A light-emitting diode (LED) is a two-lead semiconductor light source. It is a p-n junction diode (boundary between two types of semiconductor material), which emits light when activated.
When a suitable voltage is applied to the leads electrons are able to combine with electron holes within the device, releasing energy in the form of photons.
LEDs appeared as practical electronic components in 1962 and the earliest LEDs emitted low-intensity infrared light. The first visible-light LEDs were also of low intensity, and limited to red.
Modern LEDs are available across the visible, ultraviolet, and infrared wavelengths, with very high brightness.

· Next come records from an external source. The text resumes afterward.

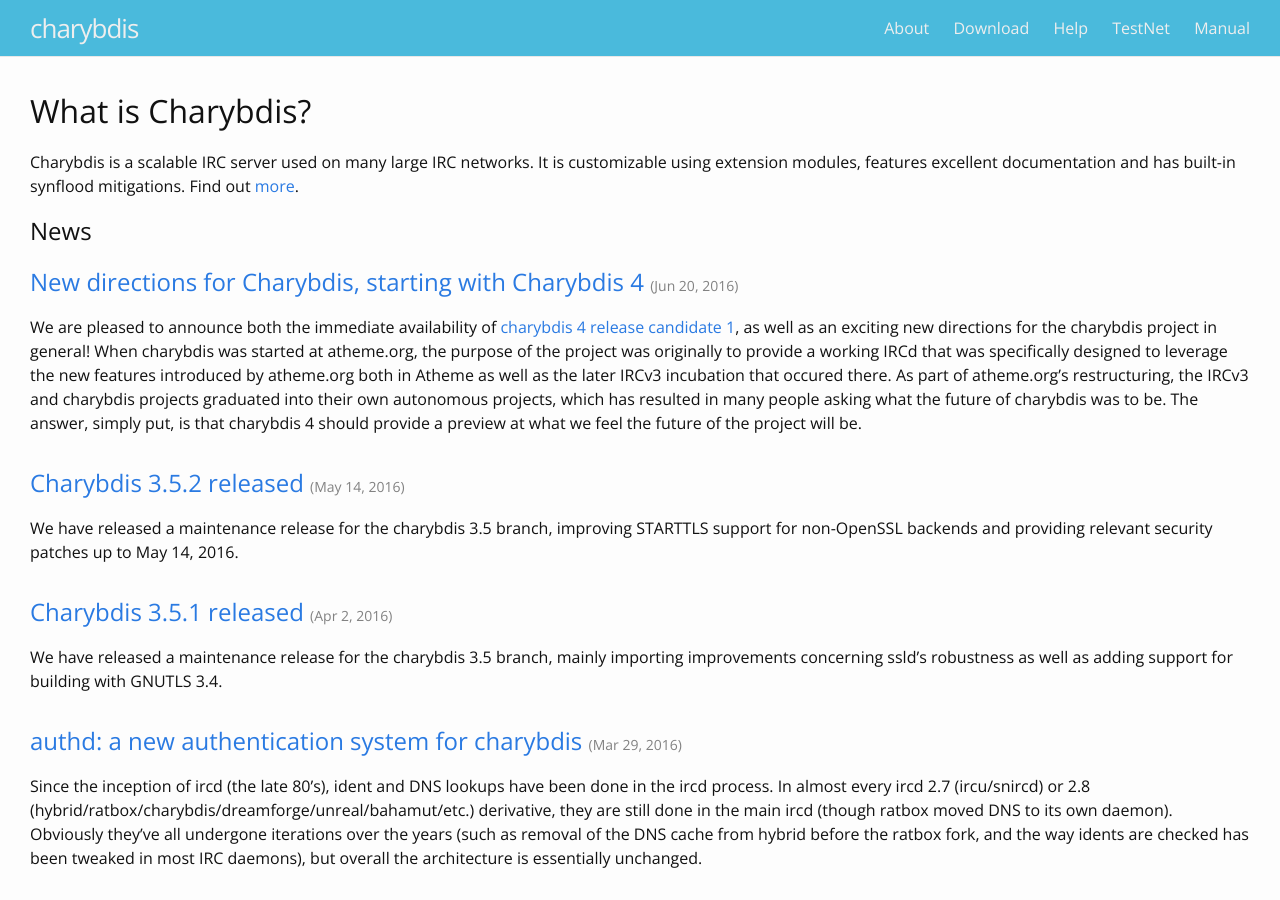
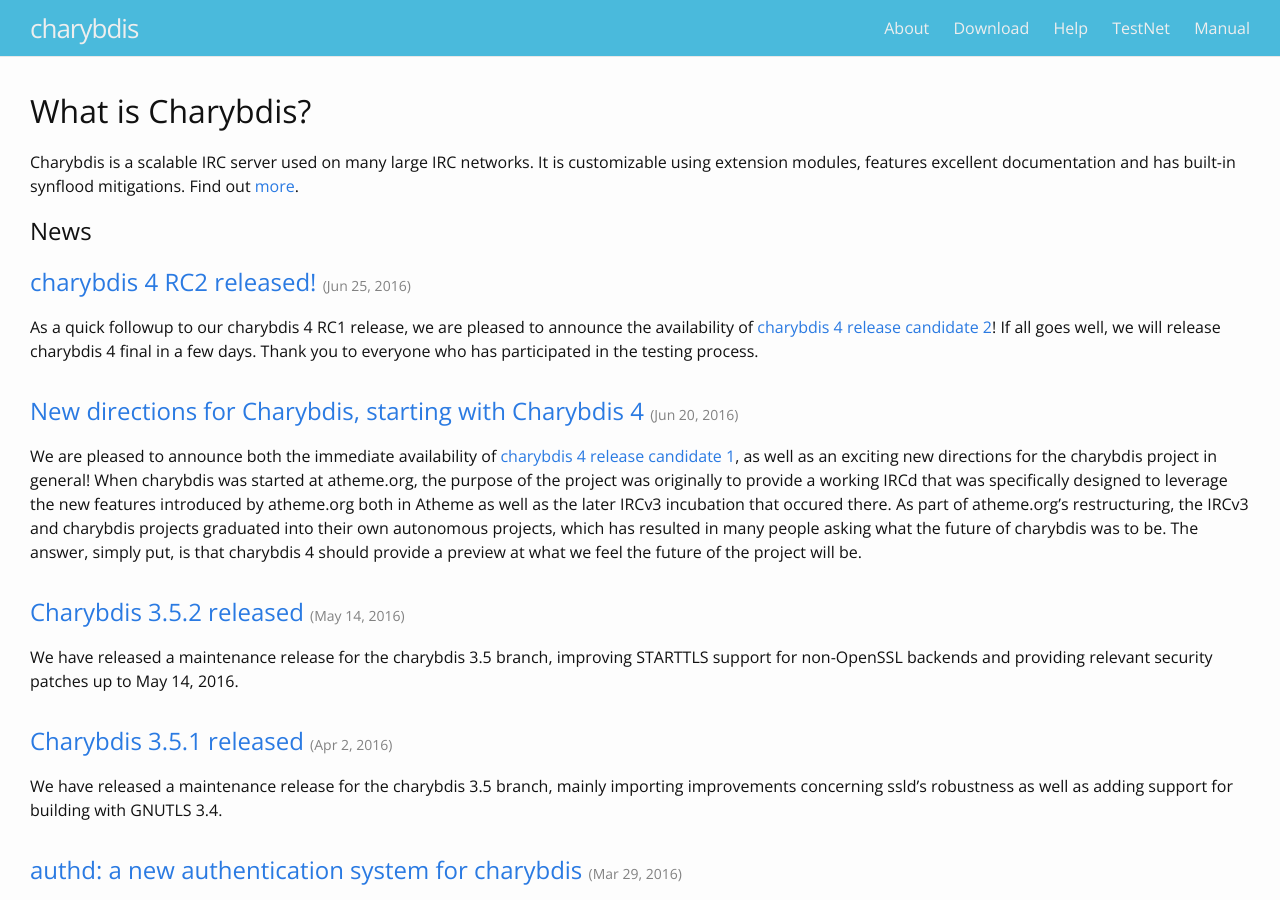
Before and after one commit to charybdis-ircd/charybdis-ircd.github.io, a Jekyll site: the page built from index.html, in a window 1280 px wide and 900 px high. Built offline with Jekyll 4.4.1, drawn with Linux system fonts in a browser that asks for light colours.

Commit message:
charybdis 4 rc2

```diff
--- /dev/null
+++ b/_posts/2016-06-25-charybdis-4-rc2-release.md
@@ -0,0 +1,7 @@
+---
+layout: post
+title:  "charybdis 4 RC2 released!"
+---
+
+As a quick followup to our charybdis 4 RC1 release, we are pleased to announce the availability of [charybdis 4 release candidate 2](http://distfiles.charybdis.io/charybdis-4-rc2.tar.bz2)!
+If all goes well, we will release charybdis 4 final in a few days.  Thank you to everyone who has participated in the testing process.
--- a/download.md
+++ b/download.md
@@ -12,7 +12,7 @@
 
 The latest testing release series is 4.
 
- * [charybdis 4-rc1 source](http://distfiles.charybdis.io/charybdis-4-rc1.tar.bz2)
+ * [charybdis 4-rc2 source](http://distfiles.charybdis.io/charybdis-4-rc2.tar.bz2)
 
 Older versions are available at [distfiles.charybdis.io](http://distfiles.charybdis.io).
 
```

This display shows the word ‘LED’ formed out of individual light-emitting diodes.